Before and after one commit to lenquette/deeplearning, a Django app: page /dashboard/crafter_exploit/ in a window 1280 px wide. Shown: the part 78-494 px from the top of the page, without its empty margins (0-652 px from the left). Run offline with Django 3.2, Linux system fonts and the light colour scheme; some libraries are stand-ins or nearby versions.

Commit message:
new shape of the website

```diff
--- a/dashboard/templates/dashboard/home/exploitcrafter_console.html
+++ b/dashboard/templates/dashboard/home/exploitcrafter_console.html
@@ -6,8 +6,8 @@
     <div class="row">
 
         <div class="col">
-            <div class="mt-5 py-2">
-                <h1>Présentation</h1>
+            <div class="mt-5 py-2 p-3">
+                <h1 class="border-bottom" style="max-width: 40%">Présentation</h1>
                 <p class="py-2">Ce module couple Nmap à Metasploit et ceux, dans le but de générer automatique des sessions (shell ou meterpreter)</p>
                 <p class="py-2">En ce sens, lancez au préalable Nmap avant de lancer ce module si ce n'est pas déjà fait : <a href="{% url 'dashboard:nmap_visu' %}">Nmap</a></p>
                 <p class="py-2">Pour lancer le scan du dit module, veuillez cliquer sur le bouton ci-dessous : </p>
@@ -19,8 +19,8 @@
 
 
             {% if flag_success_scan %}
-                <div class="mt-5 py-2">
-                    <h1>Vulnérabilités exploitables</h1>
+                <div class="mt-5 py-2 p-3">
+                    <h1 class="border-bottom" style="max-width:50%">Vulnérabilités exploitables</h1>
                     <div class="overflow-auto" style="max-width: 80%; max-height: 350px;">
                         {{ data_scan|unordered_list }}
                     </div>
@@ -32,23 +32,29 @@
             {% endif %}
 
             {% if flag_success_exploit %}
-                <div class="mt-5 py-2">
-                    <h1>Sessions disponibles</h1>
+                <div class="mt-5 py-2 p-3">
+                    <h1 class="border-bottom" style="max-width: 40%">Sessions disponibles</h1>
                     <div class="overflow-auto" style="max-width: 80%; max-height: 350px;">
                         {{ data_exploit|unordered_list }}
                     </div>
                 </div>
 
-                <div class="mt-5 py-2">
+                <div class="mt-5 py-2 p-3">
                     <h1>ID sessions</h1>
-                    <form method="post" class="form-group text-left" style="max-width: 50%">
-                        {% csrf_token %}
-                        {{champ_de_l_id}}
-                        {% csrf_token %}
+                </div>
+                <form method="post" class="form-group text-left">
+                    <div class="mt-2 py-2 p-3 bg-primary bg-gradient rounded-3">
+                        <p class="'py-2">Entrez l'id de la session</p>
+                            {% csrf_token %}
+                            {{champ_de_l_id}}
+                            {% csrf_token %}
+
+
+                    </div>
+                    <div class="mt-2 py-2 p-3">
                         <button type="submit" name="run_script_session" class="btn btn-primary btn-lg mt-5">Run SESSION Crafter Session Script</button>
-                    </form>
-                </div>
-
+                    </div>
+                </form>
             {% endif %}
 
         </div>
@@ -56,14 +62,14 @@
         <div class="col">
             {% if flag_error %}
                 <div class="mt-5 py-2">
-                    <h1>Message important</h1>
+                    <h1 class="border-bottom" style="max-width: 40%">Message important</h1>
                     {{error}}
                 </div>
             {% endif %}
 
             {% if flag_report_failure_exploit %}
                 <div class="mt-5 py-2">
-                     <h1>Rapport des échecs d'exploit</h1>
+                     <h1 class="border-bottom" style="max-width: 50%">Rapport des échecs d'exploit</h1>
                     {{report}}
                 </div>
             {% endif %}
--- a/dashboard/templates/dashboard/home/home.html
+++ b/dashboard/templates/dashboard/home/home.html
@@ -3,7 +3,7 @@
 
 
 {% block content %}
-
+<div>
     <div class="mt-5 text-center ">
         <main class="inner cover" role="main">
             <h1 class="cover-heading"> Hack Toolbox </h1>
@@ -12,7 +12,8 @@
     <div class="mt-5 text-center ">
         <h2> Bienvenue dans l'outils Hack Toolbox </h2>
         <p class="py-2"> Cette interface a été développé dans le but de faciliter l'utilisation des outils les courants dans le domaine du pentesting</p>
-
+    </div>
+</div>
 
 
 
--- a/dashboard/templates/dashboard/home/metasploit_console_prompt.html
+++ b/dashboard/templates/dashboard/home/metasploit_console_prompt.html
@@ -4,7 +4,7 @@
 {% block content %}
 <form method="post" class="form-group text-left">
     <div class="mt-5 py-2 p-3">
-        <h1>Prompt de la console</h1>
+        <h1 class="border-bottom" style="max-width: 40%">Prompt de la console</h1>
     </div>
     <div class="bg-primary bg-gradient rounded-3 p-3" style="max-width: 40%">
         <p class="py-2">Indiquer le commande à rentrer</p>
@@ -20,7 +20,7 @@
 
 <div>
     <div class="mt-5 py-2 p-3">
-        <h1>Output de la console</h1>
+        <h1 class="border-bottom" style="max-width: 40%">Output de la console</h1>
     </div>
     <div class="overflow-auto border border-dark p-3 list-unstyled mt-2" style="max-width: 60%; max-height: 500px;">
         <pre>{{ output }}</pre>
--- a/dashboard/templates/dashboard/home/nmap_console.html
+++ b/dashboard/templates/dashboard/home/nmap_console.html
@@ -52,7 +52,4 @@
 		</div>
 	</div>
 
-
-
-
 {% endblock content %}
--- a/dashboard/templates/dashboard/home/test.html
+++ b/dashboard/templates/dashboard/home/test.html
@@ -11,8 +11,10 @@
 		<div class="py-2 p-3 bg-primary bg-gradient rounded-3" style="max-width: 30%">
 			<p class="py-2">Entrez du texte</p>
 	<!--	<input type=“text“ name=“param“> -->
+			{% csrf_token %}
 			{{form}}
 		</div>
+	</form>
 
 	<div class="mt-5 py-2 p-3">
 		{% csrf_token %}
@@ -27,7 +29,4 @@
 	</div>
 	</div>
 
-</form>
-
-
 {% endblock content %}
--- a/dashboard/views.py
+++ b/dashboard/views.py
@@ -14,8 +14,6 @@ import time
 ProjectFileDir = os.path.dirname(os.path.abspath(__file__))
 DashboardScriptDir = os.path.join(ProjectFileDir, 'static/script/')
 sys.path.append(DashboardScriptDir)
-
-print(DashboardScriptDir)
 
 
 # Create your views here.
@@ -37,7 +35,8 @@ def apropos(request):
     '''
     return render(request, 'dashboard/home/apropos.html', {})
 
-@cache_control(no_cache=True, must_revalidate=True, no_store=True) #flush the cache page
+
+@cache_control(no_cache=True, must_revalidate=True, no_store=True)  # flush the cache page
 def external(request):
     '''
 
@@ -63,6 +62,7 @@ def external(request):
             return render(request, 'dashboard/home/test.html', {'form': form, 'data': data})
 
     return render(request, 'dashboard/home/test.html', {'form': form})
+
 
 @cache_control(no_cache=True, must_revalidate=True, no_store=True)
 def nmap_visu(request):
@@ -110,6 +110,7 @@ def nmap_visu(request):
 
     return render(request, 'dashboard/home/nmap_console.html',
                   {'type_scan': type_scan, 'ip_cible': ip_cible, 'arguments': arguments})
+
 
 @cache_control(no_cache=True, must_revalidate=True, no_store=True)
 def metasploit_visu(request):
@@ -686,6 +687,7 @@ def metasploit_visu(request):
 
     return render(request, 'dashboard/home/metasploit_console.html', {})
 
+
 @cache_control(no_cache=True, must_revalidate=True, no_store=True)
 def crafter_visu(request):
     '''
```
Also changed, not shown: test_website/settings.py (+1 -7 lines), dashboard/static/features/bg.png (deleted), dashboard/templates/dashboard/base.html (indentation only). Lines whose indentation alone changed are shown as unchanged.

## What needs to be done
Nothing but a number is wanted here: the count of lines in the listing with the word "Présentation".

## Task solution
2